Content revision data
◇ ◇ ◇ ◇ ◇ ◇ ◇

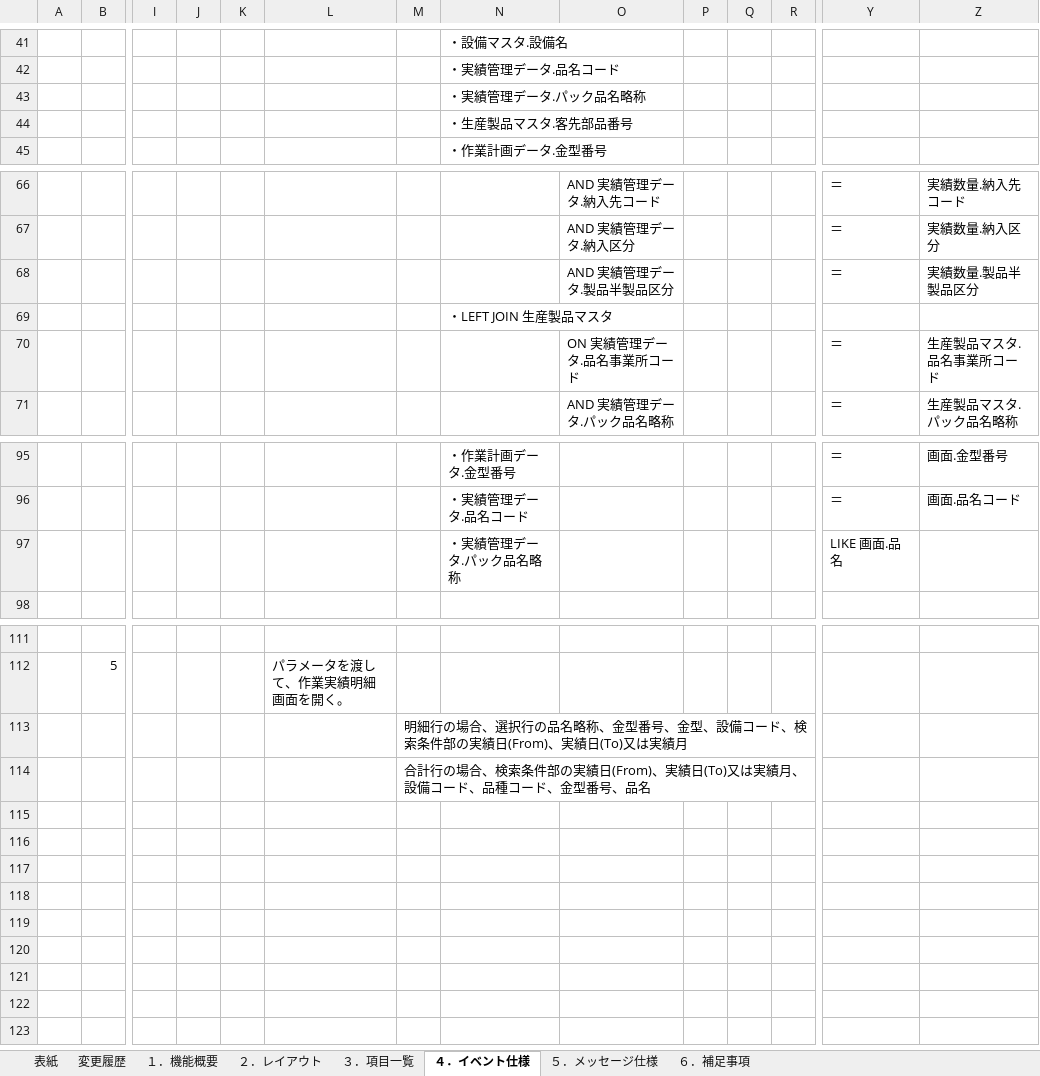
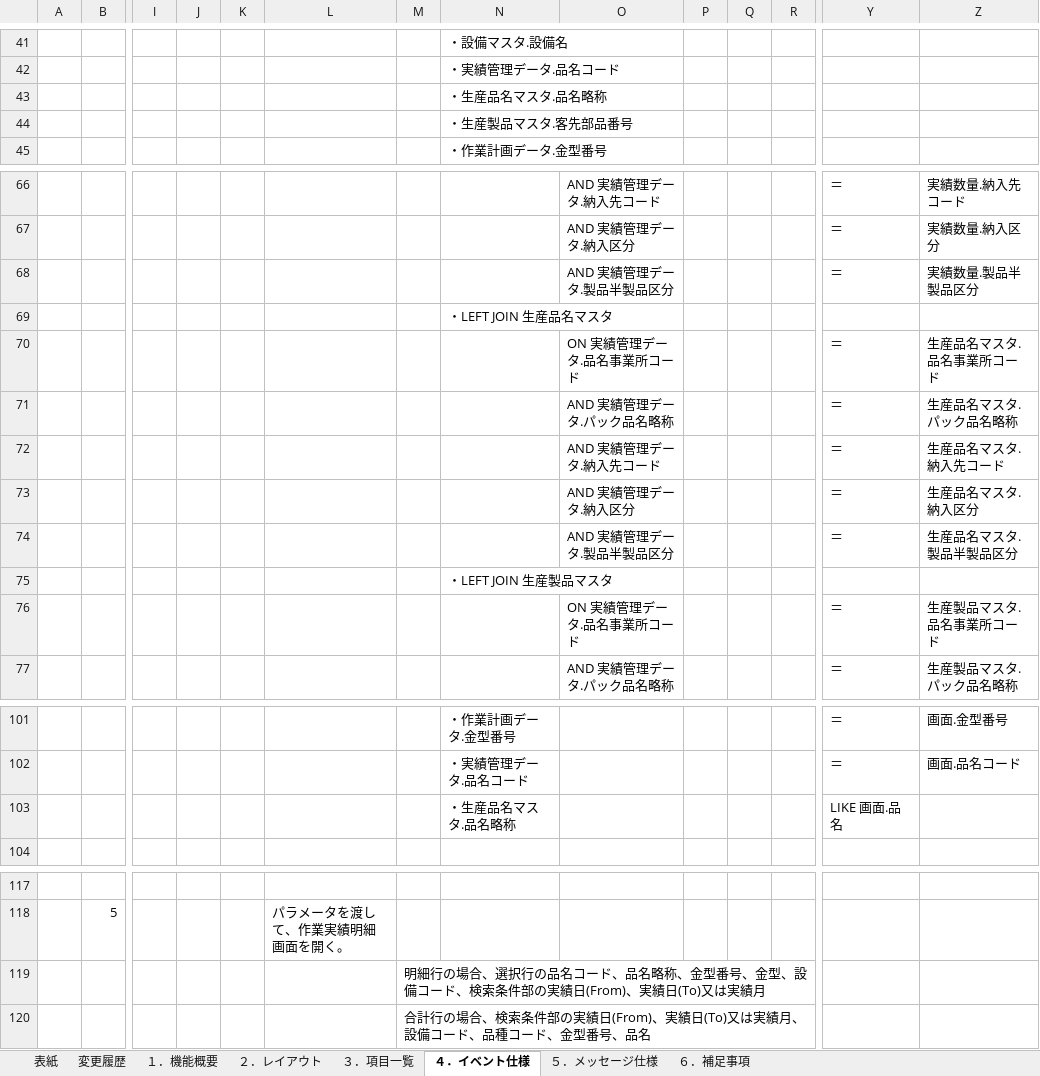
Before and after one commit to LeviDlflu/backdoor, an Excel workbook: 01_基本設計書/20200220リリース/SC-K16_成形実績参照画面.xlsx, sheet ４．イベント仕様, drawn as a sheet; only a part is shown, gaps mark what is left out; values as stored, in another font and other column widths than the file's, no borders; addresses are those after the commit; rows hold the shown columns only; the diff names each change by its address in the sheet, - before the commit and + after, or states it on an @@ line.

```diff
--- a/01_基本設計書/20200220リリース/SC-K16_成形実績参照画面.xlsx (sheet ４．イベント仕様)
+++ b/01_基本設計書/20200220リリース/SC-K16_成形実績参照画面.xlsx (sheet ４．イベント仕様)
-N43: ・実績管理データ.パック品名略称
+N43: ・生産品名マスタ.品名略称
+row 69:  |  |  |  |  |  |  | ・LEFT JOIN 生産品名マスタ
+row 70:  |  |  |  |  |  |  |  | ON 実績管理データ.品名事業所コード |  |  |  | ＝ | 生産品名マスタ.品名事業所コード
+row 71:  |  |  |  |  |  |  |  | AND 実績管理データ.パック品名略称 |  |  |  | ＝ | 生産品名マスタ.パック品名略称
+row 72:  |  |  |  |  |  |  |  | AND 実績管理データ.納入先コード |  |  |  | ＝ | 生産品名マスタ.納入先コード
+row 73:  |  |  |  |  |  |  |  | AND 実績管理データ.納入区分 |  |  |  | ＝ | 生産品名マスタ.納入区分
+row 74:  |  |  |  |  |  |  |  | AND 実績管理データ.製品半製品区分 |  |  |  | ＝ | 生産品名マスタ.製品半製品区分
-N103: ・実績管理データ.パック品名略称
+N103: ・生産品名マスタ.品名略称
-M119: …行の品名略称、金…
+M119: …行の品名コード、品名略称、金…
```
Also changed, not shown: sheet ３．項目一覧, 01_基本設計書/20200220リリース/SC-K16A_成形実績明細画面.xlsx.
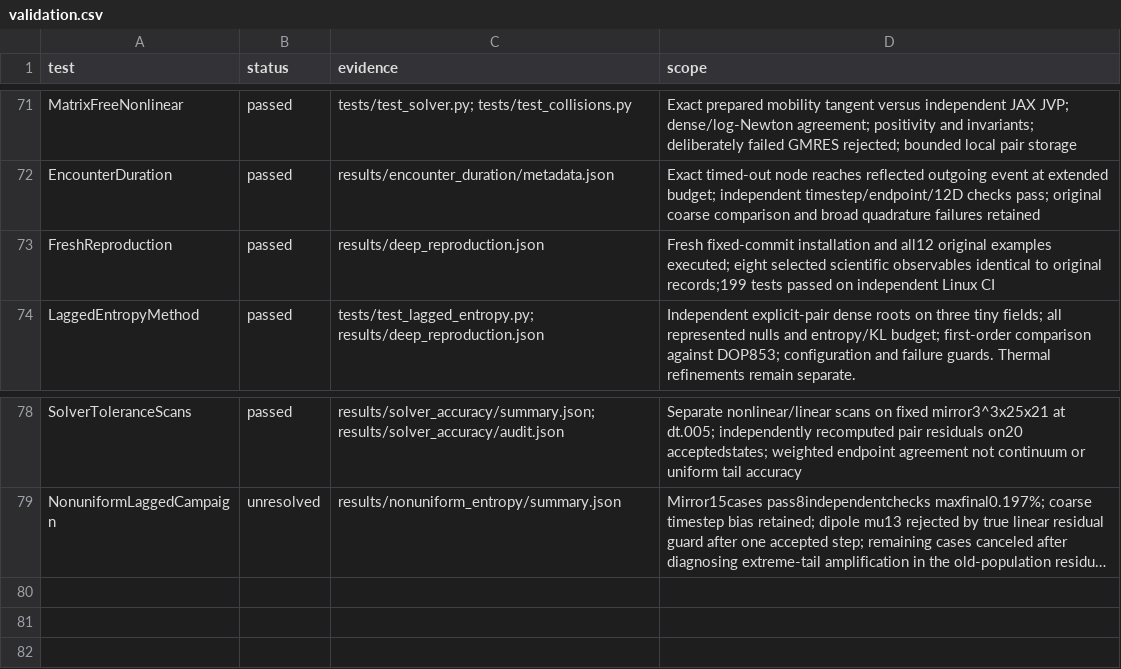
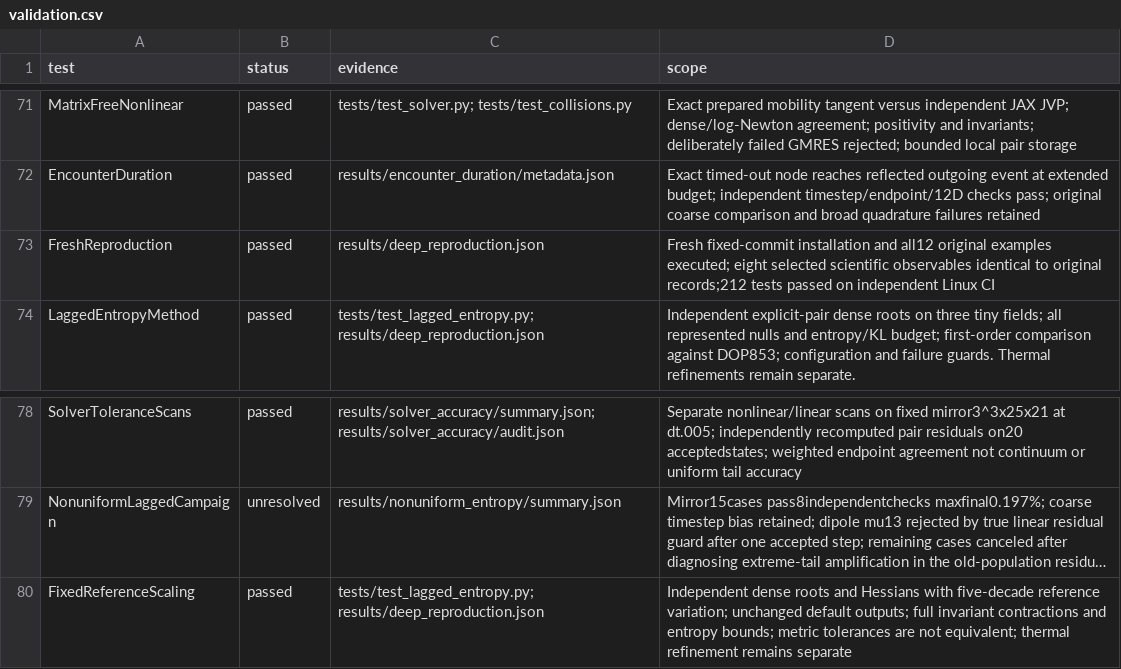
Before and after one commit to rogeriojorge/sato-morrison, a CSV file: results/validation.csv, drawn as a sheet; only a part is shown, gaps mark what is left out; long unchanged cells end in …; the diff names each change by its address in the sheet, - before the commit and + after, or states it on an @@ line.

Commit message:
Record 212 passing tests and fixed-reference pilot status

```diff
--- a/results/validation.csv
+++ b/results/validation.csv
-D73 (scope): …to original records;199 tests passed…
+D73 (scope): …to original records;212 tests passed…
+row 80: FixedReferenceScaling | passed | tests/test_lagged_entropy.py; results/deep_reproduction.json | Independent dense roots and Hessians with five-decade reference variation; unchanged default outputs; full invariant contractions and entropy bounds; metric tolerances are not equivalent; thermal refinement remains separate
```
Also changed, not shown: 2 other files.
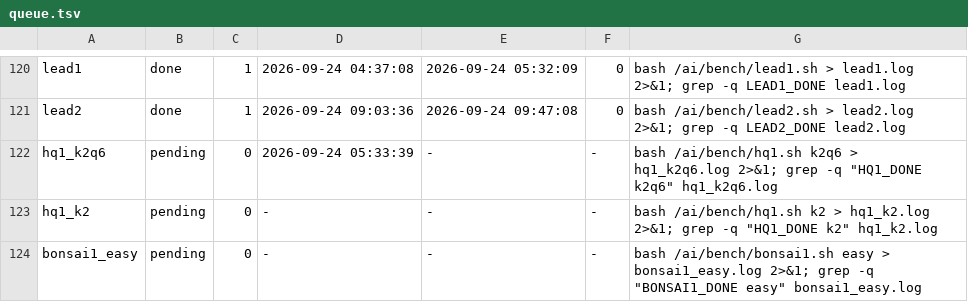
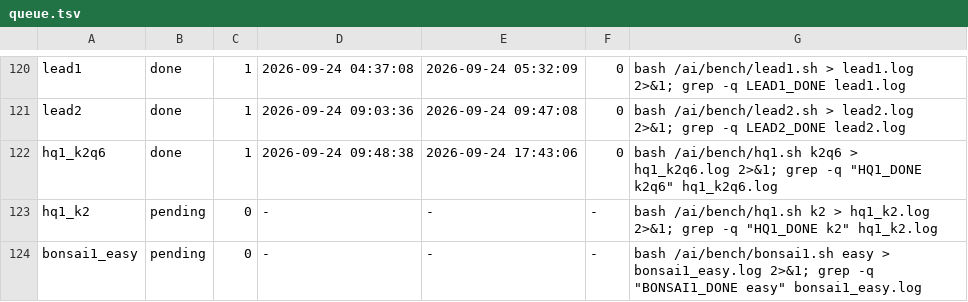
Before and after one commit to Andrei-Dr/local-ai, a TSV file: bench/box/queue.tsv, drawn as a sheet; only a part is shown, gaps mark what is left out.

Commit message:
bench+docs: hq1_k2q6 results and paired verdict

```diff
--- a/bench/box/queue.tsv
+++ b/bench/box/queue.tsv
@@ -121,3 +121,3 @@ lead1	done	1	2026-09-24 04:37:08	2026-09-24 05:32:09	0	bash /ai/bench/lead1.sh >
 lead2	done	1	2026-09-24 09:03:36	2026-09-24 09:47:08	0	bash /ai/bench/lead2.sh > lead2.log 2>&1; grep -q LEAD2_DONE lead2.log
-hq1_k2q6	pending	0	2026-09-24 05:33:39	-	-	bash /ai/bench/hq1.sh k2q6 > hq1_k2q6.log 2>&1; grep -q "HQ1_DONE k2q6" hq1_k2q6.log
+hq1_k2q6	done	1	2026-09-24 09:48:38	2026-09-24 17:43:06	0	bash /ai/bench/hq1.sh k2q6 > hq1_k2q6.log 2>&1; grep -q "HQ1_DONE k2q6" hq1_k2q6.log
 hq1_k2	pending	0	-	-	-	bash /ai/bench/hq1.sh k2 > hq1_k2.log 2>&1; grep -q "HQ1_DONE k2" hq1_k2.log
```
Also changed, not shown: 8 other files.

◇ ◇ ◇ ◇ ◇ ◇ ◇

■ What is expected ■
In the data above, find each line that has the word "生産品名マスタ" and copy it out.

■ Expected answer ■
+N43: ・生産品名マスタ.品名略称
+row 69:  |  |  |  |  |  |  | ・LEFT JOIN 生産品名マスタ
+row 70:  |  |  |  |  |  |  |  | ON 実績管理データ.品名事業所コード |  |  |  | ＝ | 生産品名マスタ.品名事業所コード
+row 71:  |  |  |  |  |  |  |  | AND 実績管理データ.パック品名略称 |  |  |  | ＝ | 生産品名マスタ.パック品名略称
+row 72:  |  |  |  |  |  |  |  | AND 実績管理データ.納入先コード |  |  |  | ＝ | 生産品名マスタ.納入先コード
+row 73:  |  |  |  |  |  |  |  | AND 実績管理データ.納入区分 |  |  |  | ＝ | 生産品名マスタ.納入区分
+row 74:  |  |  |  |  |  |  |  | AND 実績管理データ.製品半製品区分 |  |  |  | ＝ | 生産品名マスタ.製品半製品区分
+N103: ・生産品名マスタ.品名略称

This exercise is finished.